Melia is the Hawaiian translation for Plumeria. Yesterday I heard a talk about plumeria trees. Tom Cook of Tom’s Plumerias in Solana Beach brought a lot of flowers of different varieties to show, as well as plants and cuttings that were available to purchase.

Plumeria need at least six hours of full sun and good drainage, should be planted south facing, and they should be allowed to dry out in between waterings to prevent rot. San Diego, inland and coastal, grows beautiful plumeria, in an array of colors.

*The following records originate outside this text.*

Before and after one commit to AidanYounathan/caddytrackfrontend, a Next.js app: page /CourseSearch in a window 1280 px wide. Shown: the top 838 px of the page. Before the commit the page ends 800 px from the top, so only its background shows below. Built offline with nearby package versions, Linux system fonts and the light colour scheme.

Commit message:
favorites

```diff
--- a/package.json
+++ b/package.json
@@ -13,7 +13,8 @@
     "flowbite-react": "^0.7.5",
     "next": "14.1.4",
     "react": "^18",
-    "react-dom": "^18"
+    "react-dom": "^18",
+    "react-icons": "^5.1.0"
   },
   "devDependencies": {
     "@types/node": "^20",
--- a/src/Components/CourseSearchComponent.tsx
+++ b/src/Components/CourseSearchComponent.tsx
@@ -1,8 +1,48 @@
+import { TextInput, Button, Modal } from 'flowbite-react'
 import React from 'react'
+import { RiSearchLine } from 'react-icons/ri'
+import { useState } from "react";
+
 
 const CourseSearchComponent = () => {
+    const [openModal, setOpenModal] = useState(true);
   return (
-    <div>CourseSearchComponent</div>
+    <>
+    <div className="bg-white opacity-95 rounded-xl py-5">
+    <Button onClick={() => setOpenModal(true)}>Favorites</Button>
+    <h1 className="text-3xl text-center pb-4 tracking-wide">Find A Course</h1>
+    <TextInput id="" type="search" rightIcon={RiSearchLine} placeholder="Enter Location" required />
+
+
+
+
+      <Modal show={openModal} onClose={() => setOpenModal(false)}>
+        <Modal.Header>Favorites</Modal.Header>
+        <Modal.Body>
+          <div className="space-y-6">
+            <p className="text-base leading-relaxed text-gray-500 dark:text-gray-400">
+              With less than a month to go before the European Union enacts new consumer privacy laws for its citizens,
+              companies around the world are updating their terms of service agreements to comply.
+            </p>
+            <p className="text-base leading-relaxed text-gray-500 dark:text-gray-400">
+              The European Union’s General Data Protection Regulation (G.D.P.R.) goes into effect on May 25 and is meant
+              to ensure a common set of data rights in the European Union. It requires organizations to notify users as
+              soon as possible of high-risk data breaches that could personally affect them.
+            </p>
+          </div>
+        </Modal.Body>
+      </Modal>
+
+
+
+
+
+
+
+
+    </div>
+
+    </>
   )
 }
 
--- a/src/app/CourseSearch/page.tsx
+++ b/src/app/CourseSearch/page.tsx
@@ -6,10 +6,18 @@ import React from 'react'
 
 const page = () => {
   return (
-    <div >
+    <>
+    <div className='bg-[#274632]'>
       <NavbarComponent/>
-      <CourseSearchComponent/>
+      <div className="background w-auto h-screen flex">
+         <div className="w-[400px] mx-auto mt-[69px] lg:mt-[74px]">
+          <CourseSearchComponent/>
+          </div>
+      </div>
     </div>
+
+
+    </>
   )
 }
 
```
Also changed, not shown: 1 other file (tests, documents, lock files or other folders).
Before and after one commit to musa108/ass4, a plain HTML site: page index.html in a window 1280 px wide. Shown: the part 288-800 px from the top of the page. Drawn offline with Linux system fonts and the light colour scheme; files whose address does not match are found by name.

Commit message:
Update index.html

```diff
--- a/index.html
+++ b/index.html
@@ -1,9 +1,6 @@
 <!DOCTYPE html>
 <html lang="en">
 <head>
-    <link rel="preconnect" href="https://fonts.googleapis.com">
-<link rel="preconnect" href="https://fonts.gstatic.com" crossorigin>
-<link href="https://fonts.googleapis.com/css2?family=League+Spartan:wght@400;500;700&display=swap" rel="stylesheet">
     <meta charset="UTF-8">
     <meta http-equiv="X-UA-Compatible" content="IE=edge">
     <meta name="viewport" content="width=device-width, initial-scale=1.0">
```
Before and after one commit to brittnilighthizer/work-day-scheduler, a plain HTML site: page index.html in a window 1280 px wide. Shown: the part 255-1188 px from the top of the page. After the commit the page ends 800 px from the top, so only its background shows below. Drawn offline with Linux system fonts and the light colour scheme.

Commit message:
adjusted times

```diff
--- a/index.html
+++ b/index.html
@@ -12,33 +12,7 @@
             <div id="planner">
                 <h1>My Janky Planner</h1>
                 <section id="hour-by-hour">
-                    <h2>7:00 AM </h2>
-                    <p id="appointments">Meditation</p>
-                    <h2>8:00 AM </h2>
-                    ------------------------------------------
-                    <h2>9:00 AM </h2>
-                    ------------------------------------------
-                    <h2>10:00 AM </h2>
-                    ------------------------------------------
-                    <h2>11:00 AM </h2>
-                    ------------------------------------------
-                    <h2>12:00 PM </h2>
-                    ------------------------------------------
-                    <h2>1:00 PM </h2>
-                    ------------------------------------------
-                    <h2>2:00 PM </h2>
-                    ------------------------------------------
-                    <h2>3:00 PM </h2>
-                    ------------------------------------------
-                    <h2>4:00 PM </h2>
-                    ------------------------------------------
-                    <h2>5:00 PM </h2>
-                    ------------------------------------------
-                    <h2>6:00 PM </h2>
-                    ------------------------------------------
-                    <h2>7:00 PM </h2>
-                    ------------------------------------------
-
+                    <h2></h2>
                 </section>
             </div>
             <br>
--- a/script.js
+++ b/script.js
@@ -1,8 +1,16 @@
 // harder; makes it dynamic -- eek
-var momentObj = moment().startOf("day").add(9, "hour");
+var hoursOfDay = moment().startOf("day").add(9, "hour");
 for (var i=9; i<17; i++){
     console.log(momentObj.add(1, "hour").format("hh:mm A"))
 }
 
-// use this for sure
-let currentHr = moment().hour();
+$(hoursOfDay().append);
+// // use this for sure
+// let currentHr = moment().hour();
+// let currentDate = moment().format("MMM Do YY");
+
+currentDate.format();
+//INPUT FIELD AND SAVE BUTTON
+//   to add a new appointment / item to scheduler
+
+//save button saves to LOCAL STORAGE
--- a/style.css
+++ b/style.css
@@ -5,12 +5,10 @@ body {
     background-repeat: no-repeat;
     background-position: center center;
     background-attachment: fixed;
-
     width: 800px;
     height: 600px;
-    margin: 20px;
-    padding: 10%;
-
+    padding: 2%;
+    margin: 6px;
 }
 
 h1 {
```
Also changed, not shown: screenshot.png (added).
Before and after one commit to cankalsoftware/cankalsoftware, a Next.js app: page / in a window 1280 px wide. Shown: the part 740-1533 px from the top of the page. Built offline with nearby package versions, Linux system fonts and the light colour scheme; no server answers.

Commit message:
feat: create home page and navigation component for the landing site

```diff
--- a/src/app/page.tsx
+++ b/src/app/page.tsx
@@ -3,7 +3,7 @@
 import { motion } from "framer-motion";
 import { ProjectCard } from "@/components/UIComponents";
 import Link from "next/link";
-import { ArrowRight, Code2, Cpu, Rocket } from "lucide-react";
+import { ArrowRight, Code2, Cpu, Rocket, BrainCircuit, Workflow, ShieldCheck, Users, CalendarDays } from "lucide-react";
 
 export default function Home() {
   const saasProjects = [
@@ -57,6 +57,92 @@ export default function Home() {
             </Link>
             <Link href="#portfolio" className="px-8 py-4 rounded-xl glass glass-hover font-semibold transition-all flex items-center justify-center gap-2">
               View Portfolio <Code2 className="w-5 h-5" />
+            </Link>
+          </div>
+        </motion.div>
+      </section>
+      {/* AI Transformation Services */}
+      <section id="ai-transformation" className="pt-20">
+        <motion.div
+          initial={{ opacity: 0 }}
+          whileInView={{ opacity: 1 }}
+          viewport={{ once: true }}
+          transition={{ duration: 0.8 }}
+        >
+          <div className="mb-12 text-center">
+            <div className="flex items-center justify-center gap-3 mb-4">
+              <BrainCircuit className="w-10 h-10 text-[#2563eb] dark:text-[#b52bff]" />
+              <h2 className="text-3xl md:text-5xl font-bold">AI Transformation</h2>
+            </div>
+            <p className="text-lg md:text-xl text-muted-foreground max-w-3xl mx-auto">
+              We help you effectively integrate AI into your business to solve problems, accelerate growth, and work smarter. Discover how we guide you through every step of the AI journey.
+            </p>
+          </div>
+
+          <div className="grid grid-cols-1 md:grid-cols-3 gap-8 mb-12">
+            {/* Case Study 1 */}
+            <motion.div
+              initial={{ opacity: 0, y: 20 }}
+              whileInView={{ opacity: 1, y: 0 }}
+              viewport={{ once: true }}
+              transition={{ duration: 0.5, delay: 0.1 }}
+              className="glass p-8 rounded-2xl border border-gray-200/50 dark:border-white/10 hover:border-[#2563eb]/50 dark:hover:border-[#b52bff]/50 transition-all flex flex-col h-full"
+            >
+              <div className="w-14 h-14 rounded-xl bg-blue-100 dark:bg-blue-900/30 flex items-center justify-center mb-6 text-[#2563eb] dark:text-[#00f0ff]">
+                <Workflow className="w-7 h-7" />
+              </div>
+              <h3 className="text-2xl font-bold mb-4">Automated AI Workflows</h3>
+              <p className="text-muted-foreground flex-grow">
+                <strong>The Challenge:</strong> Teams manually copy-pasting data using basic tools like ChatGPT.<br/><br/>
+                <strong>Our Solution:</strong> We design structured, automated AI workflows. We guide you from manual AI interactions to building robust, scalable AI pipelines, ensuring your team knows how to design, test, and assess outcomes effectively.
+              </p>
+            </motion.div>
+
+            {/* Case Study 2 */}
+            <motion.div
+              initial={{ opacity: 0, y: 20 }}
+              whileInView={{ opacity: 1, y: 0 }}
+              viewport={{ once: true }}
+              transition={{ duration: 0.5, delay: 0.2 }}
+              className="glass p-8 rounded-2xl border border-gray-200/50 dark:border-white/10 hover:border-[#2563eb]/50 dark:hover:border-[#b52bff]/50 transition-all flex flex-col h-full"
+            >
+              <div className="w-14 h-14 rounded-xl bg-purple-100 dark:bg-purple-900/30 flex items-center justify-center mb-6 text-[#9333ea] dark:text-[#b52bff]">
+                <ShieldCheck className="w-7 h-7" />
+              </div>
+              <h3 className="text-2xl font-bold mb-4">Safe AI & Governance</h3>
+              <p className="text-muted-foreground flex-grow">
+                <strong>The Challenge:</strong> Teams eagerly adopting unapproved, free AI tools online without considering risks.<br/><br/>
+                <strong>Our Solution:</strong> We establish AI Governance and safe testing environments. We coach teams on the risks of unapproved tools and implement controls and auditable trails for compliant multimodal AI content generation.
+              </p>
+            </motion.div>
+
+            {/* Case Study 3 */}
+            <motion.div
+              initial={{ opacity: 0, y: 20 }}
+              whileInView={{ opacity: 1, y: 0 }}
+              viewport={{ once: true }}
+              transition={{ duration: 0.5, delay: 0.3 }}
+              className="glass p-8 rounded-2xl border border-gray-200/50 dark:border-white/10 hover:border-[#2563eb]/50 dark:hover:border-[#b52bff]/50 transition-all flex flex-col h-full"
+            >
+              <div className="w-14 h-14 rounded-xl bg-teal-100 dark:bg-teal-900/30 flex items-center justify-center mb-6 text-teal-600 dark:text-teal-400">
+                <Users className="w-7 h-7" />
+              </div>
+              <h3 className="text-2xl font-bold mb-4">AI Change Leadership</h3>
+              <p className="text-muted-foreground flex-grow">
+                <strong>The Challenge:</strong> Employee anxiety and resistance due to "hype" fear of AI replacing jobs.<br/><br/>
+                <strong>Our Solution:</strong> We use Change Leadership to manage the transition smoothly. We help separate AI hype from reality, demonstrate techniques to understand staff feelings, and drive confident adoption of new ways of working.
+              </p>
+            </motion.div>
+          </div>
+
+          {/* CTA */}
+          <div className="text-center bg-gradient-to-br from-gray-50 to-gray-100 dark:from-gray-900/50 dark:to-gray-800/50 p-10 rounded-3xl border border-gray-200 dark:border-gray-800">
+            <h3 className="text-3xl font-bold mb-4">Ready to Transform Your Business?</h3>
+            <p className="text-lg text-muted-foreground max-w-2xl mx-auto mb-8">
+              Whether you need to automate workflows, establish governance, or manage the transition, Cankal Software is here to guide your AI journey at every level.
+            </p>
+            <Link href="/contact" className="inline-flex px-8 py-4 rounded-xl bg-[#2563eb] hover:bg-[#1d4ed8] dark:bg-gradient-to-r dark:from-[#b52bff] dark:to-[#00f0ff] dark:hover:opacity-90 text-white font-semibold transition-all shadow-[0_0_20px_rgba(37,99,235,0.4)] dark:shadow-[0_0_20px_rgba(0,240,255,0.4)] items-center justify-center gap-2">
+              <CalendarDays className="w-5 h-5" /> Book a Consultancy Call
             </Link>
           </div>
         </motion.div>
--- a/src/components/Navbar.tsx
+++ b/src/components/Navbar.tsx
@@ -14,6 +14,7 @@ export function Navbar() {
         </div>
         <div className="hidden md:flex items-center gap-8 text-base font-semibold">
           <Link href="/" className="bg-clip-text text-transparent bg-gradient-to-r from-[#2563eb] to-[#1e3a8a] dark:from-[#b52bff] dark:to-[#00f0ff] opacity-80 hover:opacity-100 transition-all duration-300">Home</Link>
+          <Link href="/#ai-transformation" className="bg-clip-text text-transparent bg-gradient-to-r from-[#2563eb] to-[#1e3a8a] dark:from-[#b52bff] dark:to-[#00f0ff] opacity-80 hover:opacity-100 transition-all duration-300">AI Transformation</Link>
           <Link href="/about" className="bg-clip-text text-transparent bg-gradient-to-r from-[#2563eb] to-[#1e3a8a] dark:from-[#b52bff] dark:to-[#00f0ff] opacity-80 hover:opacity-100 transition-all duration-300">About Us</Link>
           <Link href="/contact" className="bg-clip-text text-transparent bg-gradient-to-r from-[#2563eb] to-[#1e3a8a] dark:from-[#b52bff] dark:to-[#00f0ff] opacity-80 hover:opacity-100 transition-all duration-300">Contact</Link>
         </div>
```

They are potassium feeders so it’s important to fertilize with a heavier potassium mix (a higher P number in the N-P-K numbers) when the leaves are starting to bud out. It’s important to remember not to feed plants as we get closer to cold weather because the nutrients will promote tender growth that is easily frost damaged. The potassium will promote a stronger bloom which is, of course, the main reason we grow these tropical beauts. Also, now is a great time to feed your plants with Sul-Po-Mag. Sul-Po-Mag is a naturally occurring mineral containing significant quantities of sulfur, potash, and magnesium. Another dose of these trace minerals in the spring will really boost the health and bloom potential.

Cuttings are easy to cultivate for new plants. There are two kinds of cuttings – stem cuts and tip cuts. Early spring is the optimal time for cuttings, but in our mild weather, you can cut pretty much year round. RooTone isn’t necessary, but it sure can’t hurt. RooTone has nutrients for a good solid start, and a fungicide to prevent diseases. Soil type is important because good drainage is crucial. A mix of 2/3 E.B. Stone (Edna’s Best) potting soil and 1/3 perlite is a good soil medium. Again, don’t keep the starts soaked or you’ll just end up with a rotten mess. Roots take about 4-6 weeks to begin developing. Patience is a virtue….

Stem cuttings are sections of a plumeria branch, with both ends of the branch cut. A little trick if you aren’t sure which end is supposed to be up, is to look at the leaf nodes and make sure they look like smiley-faces. The advantage to stem cutting is that the stem will do more branching out.

Tip cuttings are only cut on one end with the natural end of the branch at the other end. Important note when cutting tips – Trim or snap off all the leaves on the branch. If the leaves are left on, the transpiration process will continue and the stems will dehydrate. The advantage of tip cuttings is that they are early bloomers, but beware that growth will be slowed because the plant’s energy is being diverted from root development to make those flowers.

I have one tree in the front yard, but am not inclined to have any more because I’m out of room, but I bought two cuttings (‘Lanai’ – pink, and ‘Celadine’-yellow) from Tom that are different colors and I’m going to attempt to graft them onto my existing tree. (I’ll document that when it happens.) I learned alot today and will strive to do better with my existing plant.

An interesting tidbit I learned with more research: Plumeria were only introduced to the Hawaiian Islands in the 1800s. They are native to Mexico, Central America, the Caribbean and South America. I had no idea!

Some handy websites to check out:
Tom’s Plumerias – the guest speaker.
Southern California Plumeria Society
Plumeria Society of America
Exotic Plumerias